Web interface edit records:
━━━━━━━━━━━━━━━━━━━━

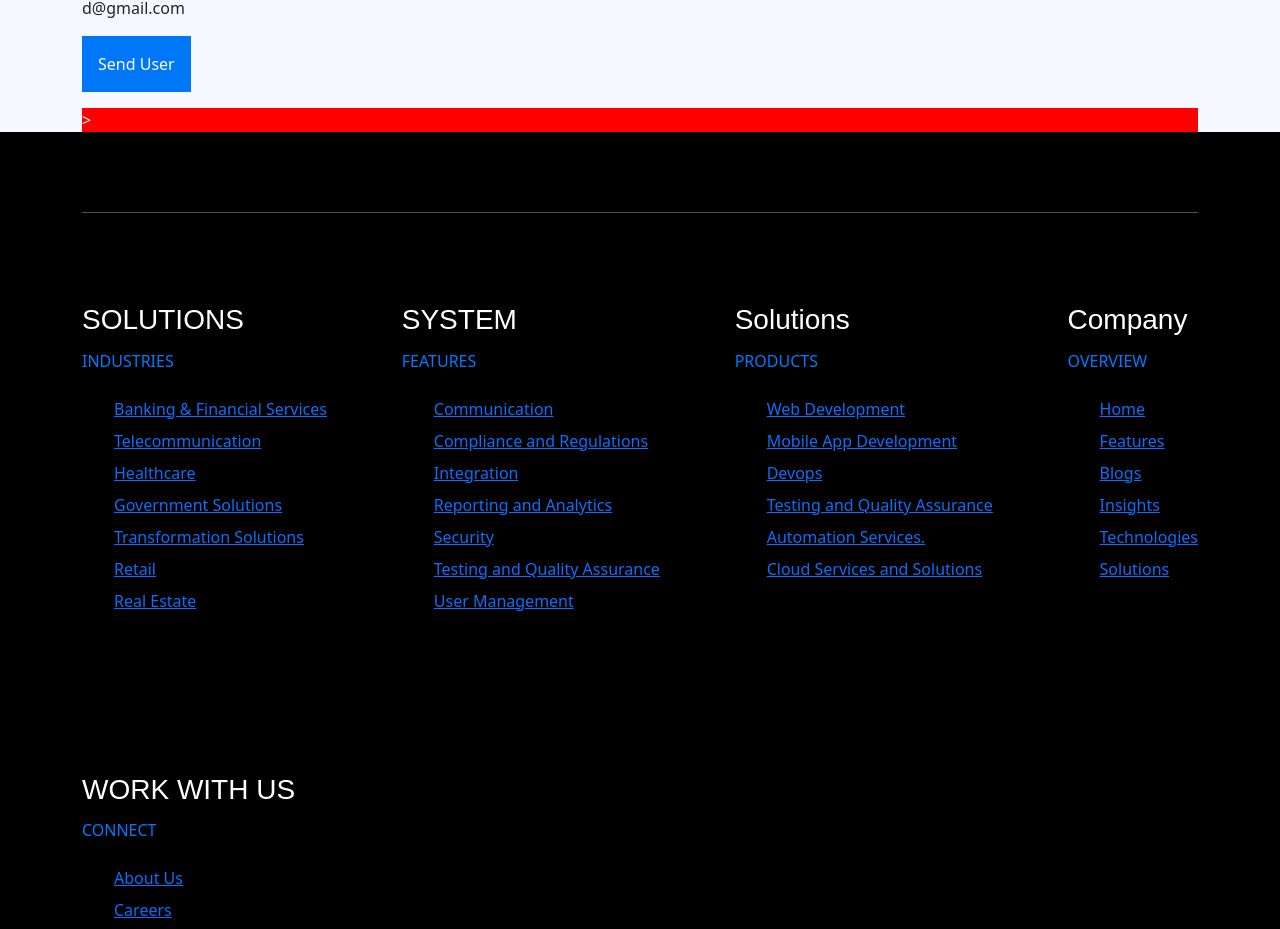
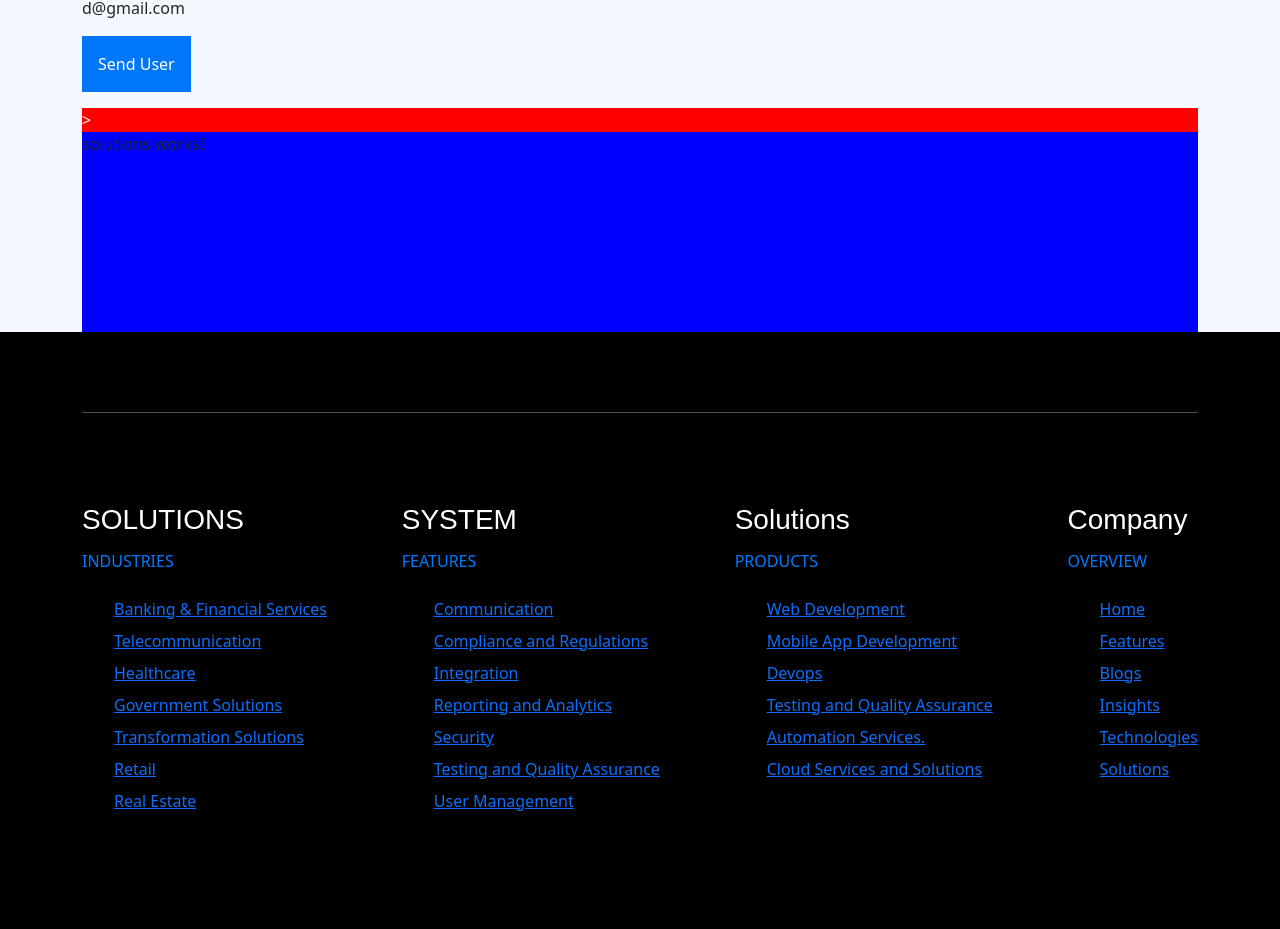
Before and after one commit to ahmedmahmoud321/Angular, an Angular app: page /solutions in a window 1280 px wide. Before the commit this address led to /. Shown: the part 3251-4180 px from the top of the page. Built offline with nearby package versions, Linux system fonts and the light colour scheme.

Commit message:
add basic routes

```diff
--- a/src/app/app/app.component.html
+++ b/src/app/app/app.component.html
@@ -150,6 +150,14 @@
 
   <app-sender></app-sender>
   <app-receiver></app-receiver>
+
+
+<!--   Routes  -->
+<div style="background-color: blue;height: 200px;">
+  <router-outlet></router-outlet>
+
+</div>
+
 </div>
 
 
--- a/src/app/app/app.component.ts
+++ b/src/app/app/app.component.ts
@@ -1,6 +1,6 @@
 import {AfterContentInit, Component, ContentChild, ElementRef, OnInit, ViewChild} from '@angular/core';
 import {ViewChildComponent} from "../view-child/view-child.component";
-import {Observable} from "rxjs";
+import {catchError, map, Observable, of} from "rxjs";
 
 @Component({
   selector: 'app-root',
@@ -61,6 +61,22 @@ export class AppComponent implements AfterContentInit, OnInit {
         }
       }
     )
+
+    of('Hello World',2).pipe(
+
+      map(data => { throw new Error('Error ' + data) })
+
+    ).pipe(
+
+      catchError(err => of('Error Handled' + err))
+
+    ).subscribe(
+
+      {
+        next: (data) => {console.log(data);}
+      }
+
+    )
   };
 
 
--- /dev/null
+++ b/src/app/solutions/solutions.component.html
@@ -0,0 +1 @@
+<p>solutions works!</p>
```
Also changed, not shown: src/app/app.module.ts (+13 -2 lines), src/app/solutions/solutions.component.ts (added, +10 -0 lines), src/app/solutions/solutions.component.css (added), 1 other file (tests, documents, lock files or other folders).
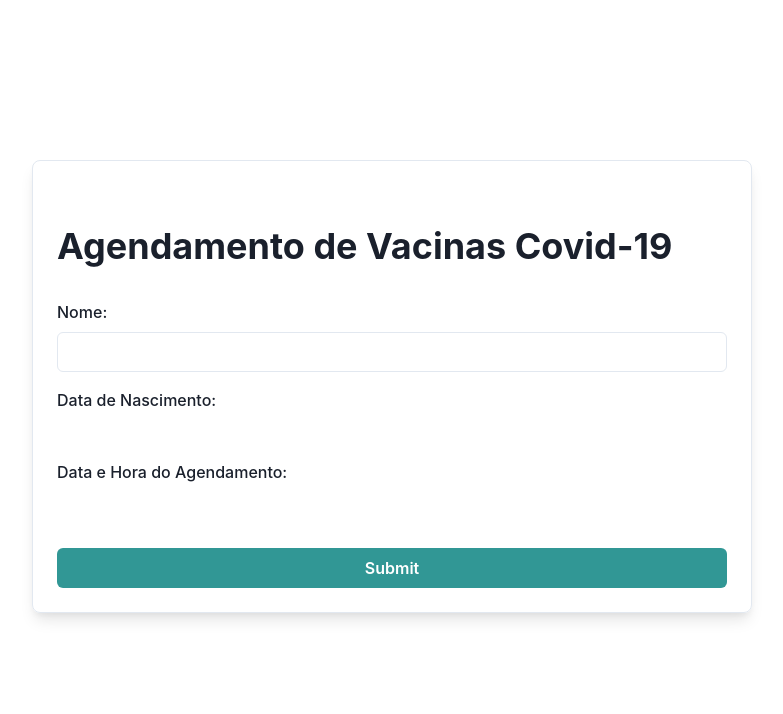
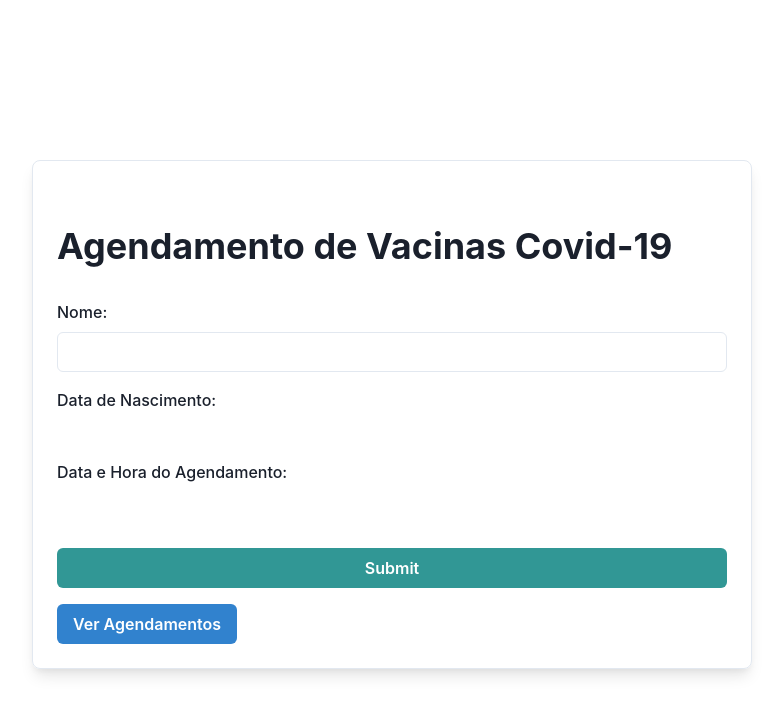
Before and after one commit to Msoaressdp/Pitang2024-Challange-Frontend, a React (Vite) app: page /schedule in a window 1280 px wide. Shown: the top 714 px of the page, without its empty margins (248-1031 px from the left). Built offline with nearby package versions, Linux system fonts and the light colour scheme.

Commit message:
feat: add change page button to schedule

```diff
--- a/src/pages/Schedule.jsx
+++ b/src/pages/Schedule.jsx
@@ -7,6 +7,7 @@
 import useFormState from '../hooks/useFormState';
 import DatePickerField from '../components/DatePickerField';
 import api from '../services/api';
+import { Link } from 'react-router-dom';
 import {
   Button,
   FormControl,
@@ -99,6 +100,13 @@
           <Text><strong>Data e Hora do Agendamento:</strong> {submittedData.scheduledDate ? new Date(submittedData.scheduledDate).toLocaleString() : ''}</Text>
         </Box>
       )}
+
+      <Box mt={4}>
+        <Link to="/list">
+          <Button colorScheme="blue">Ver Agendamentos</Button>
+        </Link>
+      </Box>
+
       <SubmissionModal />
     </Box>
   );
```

━━━━━━━━━━━━━━━━━━━━

The answer must consist of every line above that holds the string "OnInit", copied exactly.

 import {AfterContentInit, Component, ContentChild, ElementRef, OnInit, ViewChild} from '@angular/core';
@@ -61,6 +61,22 @@ export class AppComponent implements AfterContentInit, OnInit {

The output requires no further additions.